[Exercise details] Copy each record below exactly, please, and leave its pictures out.

[Stored data]
....................
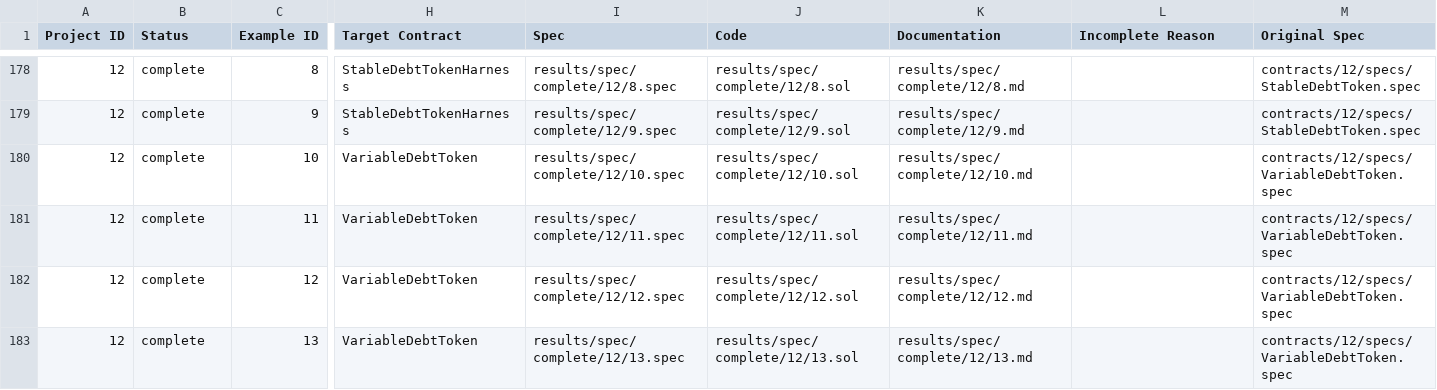
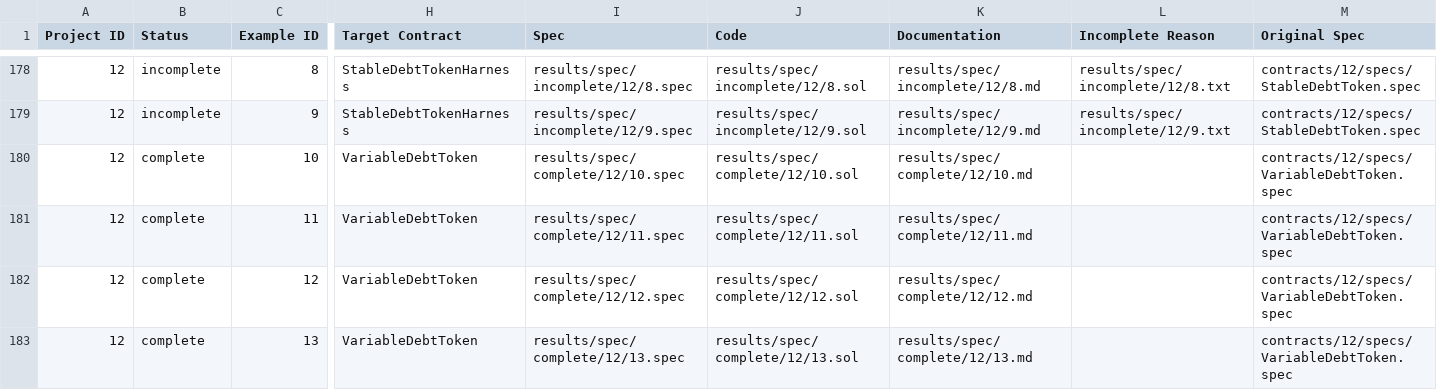
Before and after one commit to matheus-junio-da-silva/Web3Bugs, a CSV file: Web3Bugs-certora/results/spec/spec_buglabel.csv, drawn as a sheet; only a part is shown, gaps mark what is left out; the diff covers the shown part only; the diff names each change by its address in the sheet, - before the commit and + after, or states it on an @@ line.

Commit message:
fix(p12): mark nine stable debt rules incomplete for incompatible historical harness superclass

```diff
--- a/Web3Bugs-certora/results/spec/spec_buglabel.csv
+++ b/Web3Bugs-certora/results/spec/spec_buglabel.csv
-B178:B179 (Status): complete
+B178:B179 (Status): incomplete
-I178 (Spec): results/spec/complete/12/8.spec
+I178 (Spec): results/spec/incomplete/12/8.spec
-J178 (Code): results/spec/complete/12/8.sol
+J178 (Code): results/spec/incomplete/12/8.sol
-K178 (Documentation): results/spec/complete/12/8.md
+K178 (Documentation): results/spec/incomplete/12/8.md
-L178 (Incomplete Reason): (empty)
+L178 (Incomplete Reason): results/spec/incomplete/12/8.txt
-I179 (Spec): results/spec/complete/12/9.spec
+I179 (Spec): results/spec/incomplete/12/9.spec
-J179 (Code): results/spec/complete/12/9.sol
+J179 (Code): results/spec/incomplete/12/9.sol
-K179 (Documentation): results/spec/complete/12/9.md
+K179 (Documentation): results/spec/incomplete/12/9.md
-L179 (Incomplete Reason): (empty)
+L179 (Incomplete Reason): results/spec/incomplete/12/9.txt
```
Also changed, not shown: 35 edited cells elsewhere in this file, 37 other files.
....................
[Written answer]
Before and after one commit to matheus-junio-da-silva/Web3Bugs, a CSV file: Web3Bugs-certora/results/spec/spec_buglabel.csv, drawn as a sheet; only a part is shown, gaps mark what is left out; the diff covers the shown part only; the diff names each change by its address in the sheet, - before the commit and + after, or states it on an @@ line.

Commit message:
fix(p12): mark nine stable debt rules incomplete for incompatible historical harness superclass

```diff
--- a/Web3Bugs-certora/results/spec/spec_buglabel.csv
+++ b/Web3Bugs-certora/results/spec/spec_buglabel.csv
-B178:B179 (Status): complete
+B178:B179 (Status): incomplete
-I178 (Spec): results/spec/complete/12/8.spec
+I178 (Spec): results/spec/incomplete/12/8.spec
-J178 (Code): results/spec/complete/12/8.sol
+J178 (Code): results/spec/incomplete/12/8.sol
-K178 (Documentation): results/spec/complete/12/8.md
+K178 (Documentation): results/spec/incomplete/12/8.md
-L178 (Incomplete Reason): (empty)
+L178 (Incomplete Reason): results/spec/incomplete/12/8.txt
-I179 (Spec): results/spec/complete/12/9.spec
+I179 (Spec): results/spec/incomplete/12/9.spec
-J179 (Code): results/spec/complete/12/9.sol
+J179 (Code): results/spec/incomplete/12/9.sol
-K179 (Documentation): results/spec/complete/12/9.md
+K179 (Documentation): results/spec/incomplete/12/9.md
-L179 (Incomplete Reason): (empty)
+L179 (Incomplete Reason): results/spec/incomplete/12/9.txt
```
Also changed, not shown: 35 edited cells elsewhere in this file, 37 other files.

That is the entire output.